For the good of consumers and competition on the internet, we welcome any renewed interest by USA regulators into Google's anticompetitive behavior.
The U.S. probe would focus on accusations Google gave preference to its own businesses in search results, one source said.
Google and Facebook are in the crosshairs of potential U.S. antitrust probes that could disrupt their businesses or even break them apart - but it's not the first time they have faced heat from the feds.
In 2013, the FTC closed an antitrust investigation of Google over whether it favored certain search results, among other things.
Google, which did not comment at the time, has previously said it has invested in China for years and plans to continue to do so, but that the company also was continuing to work with the US government on projects in healthcare, cybersecurity and other fields.

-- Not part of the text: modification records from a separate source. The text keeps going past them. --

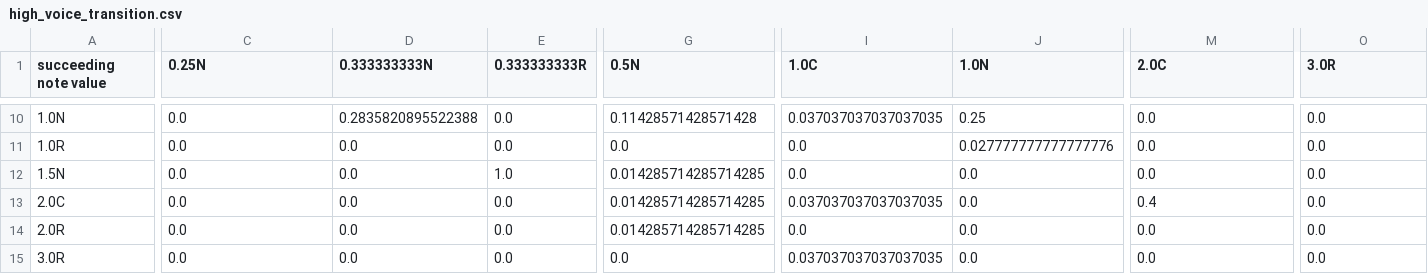
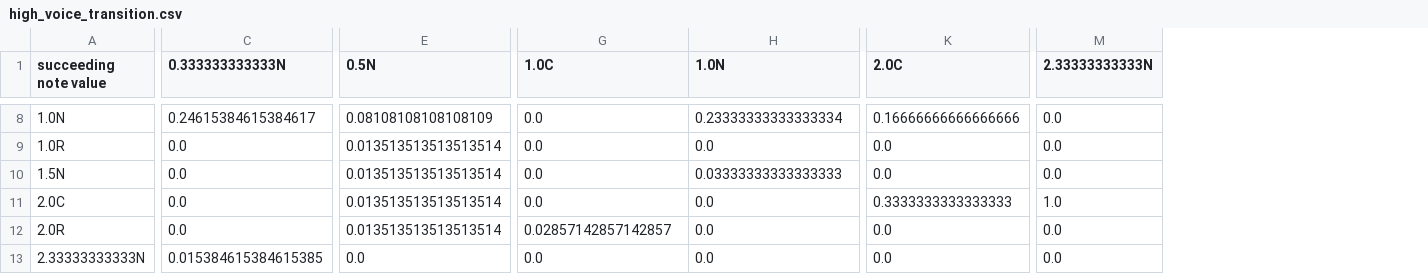
Before and after one commit to ireneyrzd/Sonata-Generation, a CSV file: high_voice_transition.csv, drawn as a sheet; only a part is shown, gaps mark what is left out; removed rows and columns are numbered as before the commit, all else as after; the diff covers the shown part only; the diff names each change by its address in the sheet, - before the commit and + after, or states it on an @@ line.

```diff
--- a/high_voice_transition.csv
+++ b/high_voice_transition.csv
-column D (0.333333333N), rows 10-15: 0.2835820895522388 | 0.0 | 0.0 | 0.0 | 0.0 | 0.0
-column E (0.333333333R), rows 10-15: 0.0 | 0.0 | 1.0 | 0.0 | 0.0 | 0.0
-C1: 0.25N
+C1: 0.333333333333N
-M1: 3.0R
+M1: 2.33333333333N
-C8 (0.333333333333N): 0.0
+C8 (0.333333333333N): 0.24615384615384617
-E8 (0.5N): 0.11428571428571428
+E8 (0.5N): 0.08108108108108109
-G8 (1.0C): 0.037037037037037035
+G8 (1.0C): 0.0
-H8 (1.0N): 0.25
+H8 (1.0N): 0.23333333333333334
-K8 (2.0C): 0.0
+K8 (2.0C): 0.16666666666666666
-E9 (0.5N): 0.0
+E9 (0.5N): 0.013513513513513514
-H9 (1.0N): 0.027777777777777776
+H9 (1.0N): 0.0
-E10:E12 (0.5N): 0.014285714285714285
+E10:E12 (0.5N): 0.013513513513513514
-H10 (1.0N): 0.0
+H10 (1.0N): 0.03333333333333333
-G11 (1.0C): 0.037037037037037035
+G11 (1.0C): 0.0
-K11 (2.0C): 0.4
+K11 (2.0C): 0.3333333333333333
-M11 (2.33333333333N): 0.0
+M11 (2.33333333333N): 1.0
-G12 (1.0C): 0.0
+G12 (1.0C): 0.02857142857142857
-A13 (succeeding note value): 3.0R
+A13 (succeeding note value): 2.33333333333N
-C13 (0.333333333333N): 0.0
+C13 (0.333333333333N): 0.015384615384615385
-G13 (1.0C): 0.037037037037037035
+G13 (1.0C): 0.0
```
Also changed, not shown: 1 added row, 3 removed rows and 28 edited cells elsewhere in this file, higher_voice.csv, low_voice_transition.csv, 2 other files.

House passes bill to provide permanent legal protection for 'Dreamers'
According to CNN , the vote comes almost a month after Trump introduced a plan to overhaul the country's immigration system. They also have to have lived continuously in this country for four years, have a diploma from a USA high school or a GED.
As things stand right now, it's unclear what exactly the Justice Department is supposed to be looking into specifically.

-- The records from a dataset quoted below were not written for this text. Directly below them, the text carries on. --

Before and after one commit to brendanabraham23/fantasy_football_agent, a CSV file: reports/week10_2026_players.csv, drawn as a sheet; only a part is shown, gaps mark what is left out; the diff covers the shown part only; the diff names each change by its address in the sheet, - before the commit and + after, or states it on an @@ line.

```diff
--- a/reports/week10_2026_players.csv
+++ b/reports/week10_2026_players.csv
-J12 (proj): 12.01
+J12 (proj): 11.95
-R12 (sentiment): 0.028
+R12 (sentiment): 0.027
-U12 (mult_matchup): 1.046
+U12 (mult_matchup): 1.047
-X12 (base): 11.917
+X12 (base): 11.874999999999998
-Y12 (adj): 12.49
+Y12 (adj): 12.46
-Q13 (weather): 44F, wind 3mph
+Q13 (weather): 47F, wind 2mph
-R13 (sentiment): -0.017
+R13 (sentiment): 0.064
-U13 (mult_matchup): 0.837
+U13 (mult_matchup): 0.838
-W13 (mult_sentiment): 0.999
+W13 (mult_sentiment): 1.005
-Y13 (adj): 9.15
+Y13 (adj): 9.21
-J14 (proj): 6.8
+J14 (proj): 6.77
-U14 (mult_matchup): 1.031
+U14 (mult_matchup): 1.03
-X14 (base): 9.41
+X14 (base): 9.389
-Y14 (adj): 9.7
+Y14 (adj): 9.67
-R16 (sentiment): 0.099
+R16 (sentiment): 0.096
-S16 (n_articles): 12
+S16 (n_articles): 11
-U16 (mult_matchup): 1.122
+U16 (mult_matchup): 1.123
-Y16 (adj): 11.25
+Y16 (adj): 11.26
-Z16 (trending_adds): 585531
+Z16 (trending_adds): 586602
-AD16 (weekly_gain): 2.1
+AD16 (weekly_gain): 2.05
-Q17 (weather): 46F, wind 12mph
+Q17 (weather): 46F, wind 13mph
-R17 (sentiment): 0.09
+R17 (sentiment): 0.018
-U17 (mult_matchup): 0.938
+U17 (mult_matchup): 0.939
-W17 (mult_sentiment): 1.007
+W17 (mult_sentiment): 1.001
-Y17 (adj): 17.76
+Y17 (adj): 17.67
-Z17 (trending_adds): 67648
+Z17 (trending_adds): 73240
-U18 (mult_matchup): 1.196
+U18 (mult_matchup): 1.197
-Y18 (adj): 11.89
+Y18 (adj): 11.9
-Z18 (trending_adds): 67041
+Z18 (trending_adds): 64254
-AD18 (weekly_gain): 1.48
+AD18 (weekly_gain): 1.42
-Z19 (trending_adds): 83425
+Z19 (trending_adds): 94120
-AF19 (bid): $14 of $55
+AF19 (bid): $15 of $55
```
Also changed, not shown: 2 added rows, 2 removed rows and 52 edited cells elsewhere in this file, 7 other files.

Many tech companies are happy about a potential Google probe. Elizabeth Warren, a Democratic 2020 presidential candidate, has made it a key part of her platform to break up the big tech companies, including Google, Apple and Amazon.
Google and Facebook - dominant players in the online advertising space - have sophisticated tools in their systems that may create unfair competition which may disadvantage smaller players when competing for advertising dollars.
Justin Post, analyst at Bank of America Merrill Lynch, believes that a potential investigation might lead to a breakup. Google declined any comment.
The FTC is already investigating Facebook over the Cambridge Analytica scandal with the social network bracing itself for fines of up to $5bn (£3.9bn). Facebook said in April that it expected to be fined up to 5 billion USA dollars by the regulator. The FTC declined to comment, and Facebook did not immediately respond to a request. And despite an "unfavorable" legal environment for regulators, they may feel more emboldened to go after the companies even if the chances of success are low.
That the issue of monopoly power of United States companies, not just in the internet sector, but also in the pharmaceutical industry, could evolve into a significant 2020 campaign topic is historic, said Weber Waller.